■ **What the exercise asks**
Copy each line below without leaving any out.

■ **Data listing**
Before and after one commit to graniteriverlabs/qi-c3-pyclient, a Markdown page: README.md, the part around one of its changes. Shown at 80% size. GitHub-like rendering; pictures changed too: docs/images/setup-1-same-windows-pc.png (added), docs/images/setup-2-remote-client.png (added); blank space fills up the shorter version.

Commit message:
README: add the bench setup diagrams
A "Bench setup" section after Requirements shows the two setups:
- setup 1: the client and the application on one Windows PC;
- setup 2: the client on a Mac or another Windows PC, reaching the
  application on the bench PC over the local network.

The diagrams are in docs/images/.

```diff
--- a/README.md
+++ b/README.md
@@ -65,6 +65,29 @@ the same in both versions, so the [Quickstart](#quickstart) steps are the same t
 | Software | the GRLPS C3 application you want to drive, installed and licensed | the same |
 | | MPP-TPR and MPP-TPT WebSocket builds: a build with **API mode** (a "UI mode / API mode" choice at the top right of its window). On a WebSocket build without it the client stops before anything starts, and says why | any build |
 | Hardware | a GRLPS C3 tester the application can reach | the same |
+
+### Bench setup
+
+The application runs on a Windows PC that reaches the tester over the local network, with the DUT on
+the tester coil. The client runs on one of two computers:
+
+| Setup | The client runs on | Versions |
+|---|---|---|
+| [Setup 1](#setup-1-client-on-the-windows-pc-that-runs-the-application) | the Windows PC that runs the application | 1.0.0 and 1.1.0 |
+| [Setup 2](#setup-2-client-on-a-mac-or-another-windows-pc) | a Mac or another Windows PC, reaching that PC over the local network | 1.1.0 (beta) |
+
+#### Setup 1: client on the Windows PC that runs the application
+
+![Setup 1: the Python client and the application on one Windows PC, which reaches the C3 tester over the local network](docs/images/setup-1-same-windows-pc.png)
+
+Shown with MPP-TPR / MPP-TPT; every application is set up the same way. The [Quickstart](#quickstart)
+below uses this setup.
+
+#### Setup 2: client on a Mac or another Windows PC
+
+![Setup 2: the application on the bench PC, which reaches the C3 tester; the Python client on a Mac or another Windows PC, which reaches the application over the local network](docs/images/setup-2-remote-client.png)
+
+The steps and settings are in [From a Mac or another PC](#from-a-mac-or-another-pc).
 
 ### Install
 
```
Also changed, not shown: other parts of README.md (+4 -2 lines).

■ **Response**
Before and after one commit to graniteriverlabs/qi-c3-pyclient, a Markdown page: README.md, the part around one of its changes. Shown at 80% size. GitHub-like rendering; pictures changed too: docs/images/setup-1-same-windows-pc.png (added), docs/images/setup-2-remote-client.png (added); blank space fills up the shorter version.

Commit message:
README: add the bench setup diagrams
A "Bench setup" section after Requirements shows the two setups:
- setup 1: the client and the application on one Windows PC;
- setup 2: the client on a Mac or another Windows PC, reaching the
  application on the bench PC over the local network.

The diagrams are in docs/images/.

```diff
--- a/README.md
+++ b/README.md
@@ -65,6 +65,29 @@ the same in both versions, so the [Quickstart](#quickstart) steps are the same t
 | Software | the GRLPS C3 application you want to drive, installed and licensed | the same |
 | | MPP-TPR and MPP-TPT WebSocket builds: a build with **API mode** (a "UI mode / API mode" choice at the top right of its window). On a WebSocket build without it the client stops before anything starts, and says why | any build |
 | Hardware | a GRLPS C3 tester the application can reach | the same |
+
+### Bench setup
+
+The application runs on a Windows PC that reaches the tester over the local network, with the DUT on
+the tester coil. The client runs on one of two computers:
+
+| Setup | The client runs on | Versions |
+|---|---|---|
+| [Setup 1](#setup-1-client-on-the-windows-pc-that-runs-the-application) | the Windows PC that runs the application | 1.0.0 and 1.1.0 |
+| [Setup 2](#setup-2-client-on-a-mac-or-another-windows-pc) | a Mac or another Windows PC, reaching that PC over the local network | 1.1.0 (beta) |
+
+#### Setup 1: client on the Windows PC that runs the application
+
+![Setup 1: the Python client and the application on one Windows PC, which reaches the C3 tester over the local network](docs/images/setup-1-same-windows-pc.png)
+
+Shown with MPP-TPR / MPP-TPT; every application is set up the same way. The [Quickstart](#quickstart)
+below uses this setup.
+
+#### Setup 2: client on a Mac or another Windows PC
+
+![Setup 2: the application on the bench PC, which reaches the C3 tester; the Python client on a Mac or another Windows PC, which reaches the application over the local network](docs/images/setup-2-remote-client.png)
+
+The steps and settings are in [From a Mac or another PC](#from-a-mac-or-another-pc).
 
 ### Install
 
```
Also changed, not shown: other parts of README.md (+4 -2 lines).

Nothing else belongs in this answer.